Civil Rights & Earlham Archives
In 2014, we celebrate the 60th anniversary of Brown vs. Board of Education, the 50th anniversary of the Civil Rights Act, and the 50th anniversary of Mississippi Freedom Summer. To commemorate these events the students of African and African American Studies and History 369: African American History Since Emancipation gathered numerous documents from the Earlham College Archives to compile this exhibit. The exhibit is multipurposed: to explore Earlham's activiity during the Civil Rights Movement, to make connections between Earlham and the larger Civil Rights Movement, and to familiarize students with archival research, the digitial turn in historical research, and to share their findings with the public. Enjoy!
This online digital archive was directed by the students of History 369/African and African American Studies 369: African American History Since Emancipation; Spring 2014. The instructor, Assistant Professor of History and AAAS Betsy Schlabach, thanks Amy Bryant, Associate Librarian, Jenny Freed, Assistant Archivist, and the Student workers of the Archives for their valuable assistance.
This section details the role racial discrimination played in segregated housing. Housing discrimination was a major issue during the Civil Rights movement which gained recognition through the passage of several ordinances and legislation that banned discrimination in housing based on race, color, sex, religion, or national origin.
By Desmond Adeniyi
This is about Mississippi Freedom.
By Will Smith
Freedom Schools curriculum and purpose.
By Maria Mercado
This is about college student involvement in the Civil Rights movement. It includes Earham's involvement, but focuses on the participation of many colleges, and some of the reasons that students wanted change in racial relationships.
By Rachel Samuels
Malcolm X, Religion, and the Struggle for Civil Rights

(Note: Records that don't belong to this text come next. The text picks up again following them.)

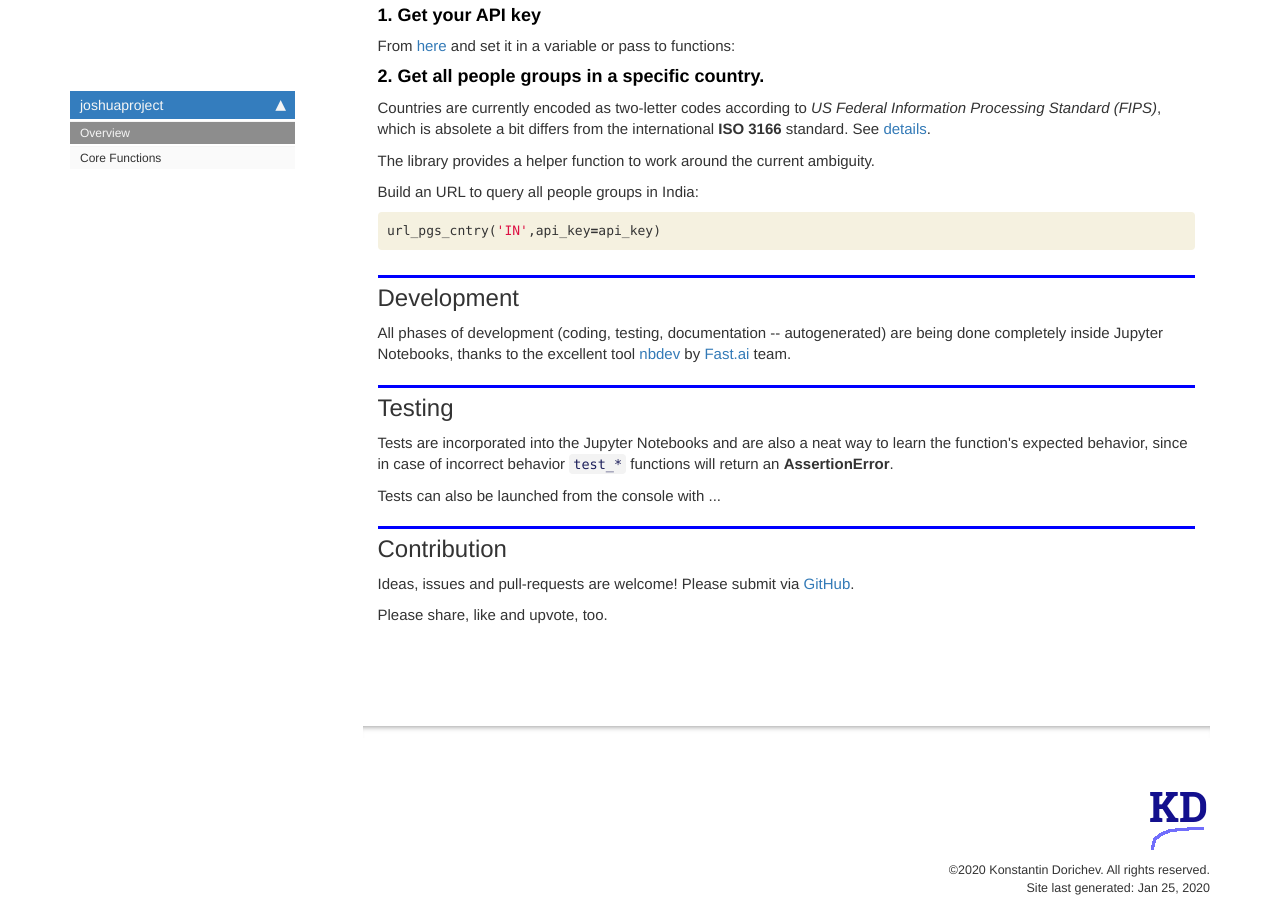
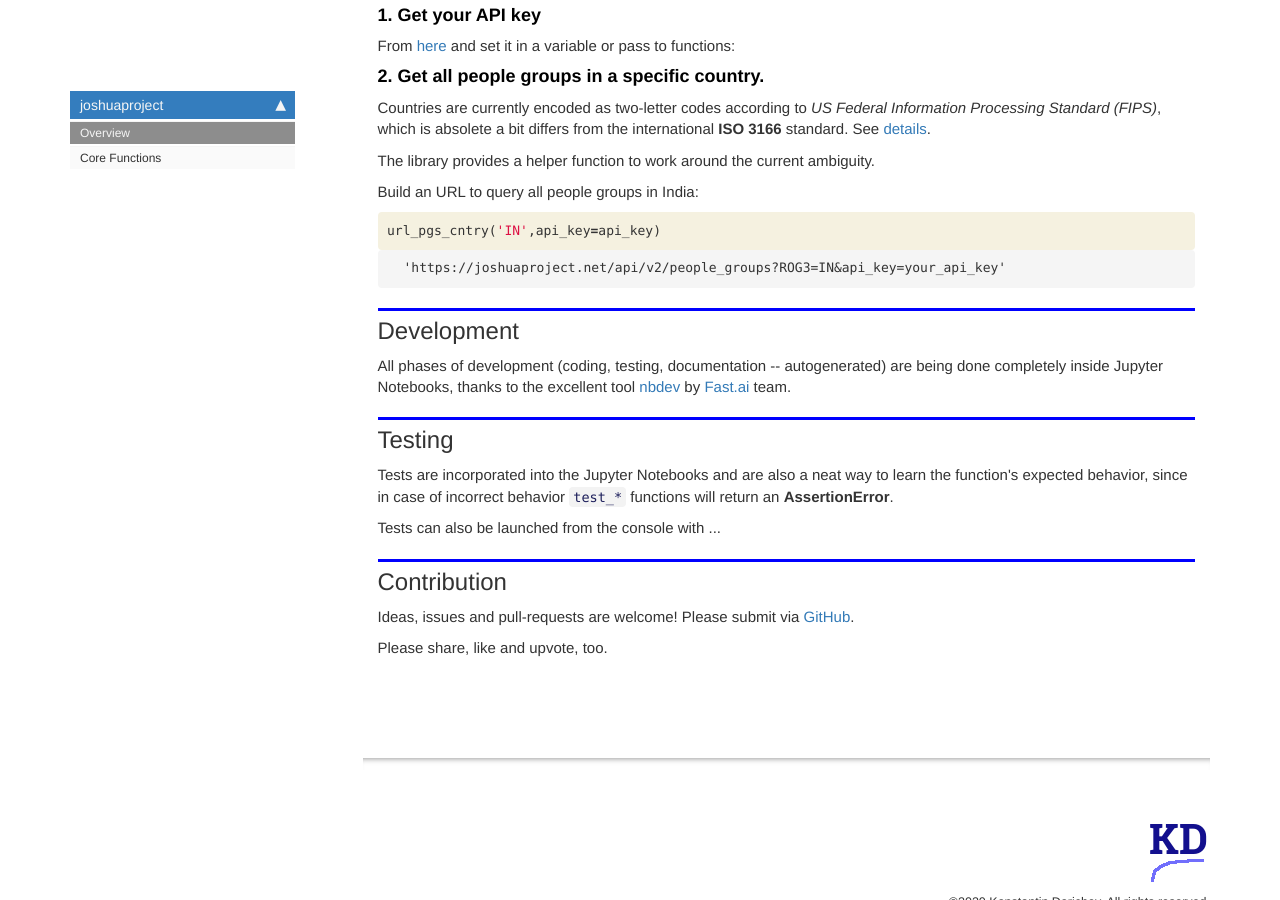
Before and after one commit to kdorichev/joshuaproject, a Jekyll site: the page built from docs/index.html, in a window 1280 px wide and 900 px high, scrolled down 1020 px. Built offline with Jekyll 4.4.1, drawn with Linux system fonts in a browser that asks for light colours; nearby versions of some CDN libraries; comment, search, counter and statistics services are not loaded.

Commit message:
Header corrected

```diff
--- a/docs/core.html
+++ b/docs/core.html
@@ -231,7 +231,7 @@
 </div>
 <div class="cell border-box-sizing text_cell rendered"><div class="inner_cell">
 <div class="text_cell_render border-box-sizing rendered_html">
-<h3 id="Country's-summary-data">Country's summary data<a class="anchor-link" href="#Country's-summary-data">&#182;</a></h3>
+<h3 id="url_cntry----Country's-summary-data">url_cntry -- Country's summary data<a class="anchor-link" href="#url_cntry----Country's-summary-data">&#182;</a></h3>
 </div>
 </div>
 </div>
--- a/docs/index.html
+++ b/docs/index.html
@@ -103,6 +103,22 @@
 </div>
 </div>
 
+<div class="output_wrapper">
+<div class="output">
+
+<div class="output_area">
+
+
+
+<div class="output_text output_subarea output_execute_result">
+<pre>&#39;https://joshuaproject.net/api/v2/people_groups?ROG3=IN&amp;api_key=your_api_key&#39;</pre>
+</div>
+
+</div>
+
+</div>
+</div>
+
 </div>
 <div class="cell border-box-sizing text_cell rendered"><div class="inner_cell">
 <div class="text_cell_render border-box-sizing rendered_html">
```
Also changed, not shown: README.md, 2 other files.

Religion and politics have both played a vital role in the civil rights movement. This is evidenced by reviewing the backgrounds of the leaders of the movement who have prominent religious backgrounds. Reverent Martin Luther King and the Southern Christian Leadership Conference held its headquarters at Ebenezer Baptist Church in Atlanta, GA where many clergymen lead the fight for civil rights during the 1960’s. Another prominent civil rights leader was Malcolm X and the Nation of Islam. Malcolm X was a Black Muslim who converted to Islam thanks to the religious and political teachings of Elijah Muhammad. Malcolm played an important role in the civil rights movement and helped convert many African Americans to his religion and eventual membership into the Nation of Islam. Malcolm X was eventually assassinated during a time of his highest popularity with the African American people; rumors still flourish about his killing and overall legacy as a leader.
Even before the time of King and Malcolm X, religion played a very powerful part in the civil rights struggle. The First and Second Great Awakenings ushered in an era of religious importance amongst American people thanks to energetic ministers who empowered their congregations spiritually, socially, and ultimately politically. The connection between religion and politics has historically caused problems in regard to legislation. The notion of separation between church and state has been a powerful sentiment in our country ever since the establishment of our constitution by our founding fathers. However, whether we like it or not, the two find themselves interconnected time and time again. This occurs because both law and religion are based completely on morality and the way people should treat one another. However, religion and law have fundamentally different views on how this should be instituted by society. Thus, these differences have been what have caused hundreds of years of struggle between the two, resulting in countless political and social revolutions throughout time.
By Adam Warning
This focuses on The Civil Rights Movement in the Midwest and progress and struggles in Education for African Americans.
By Sydney Hough Solomon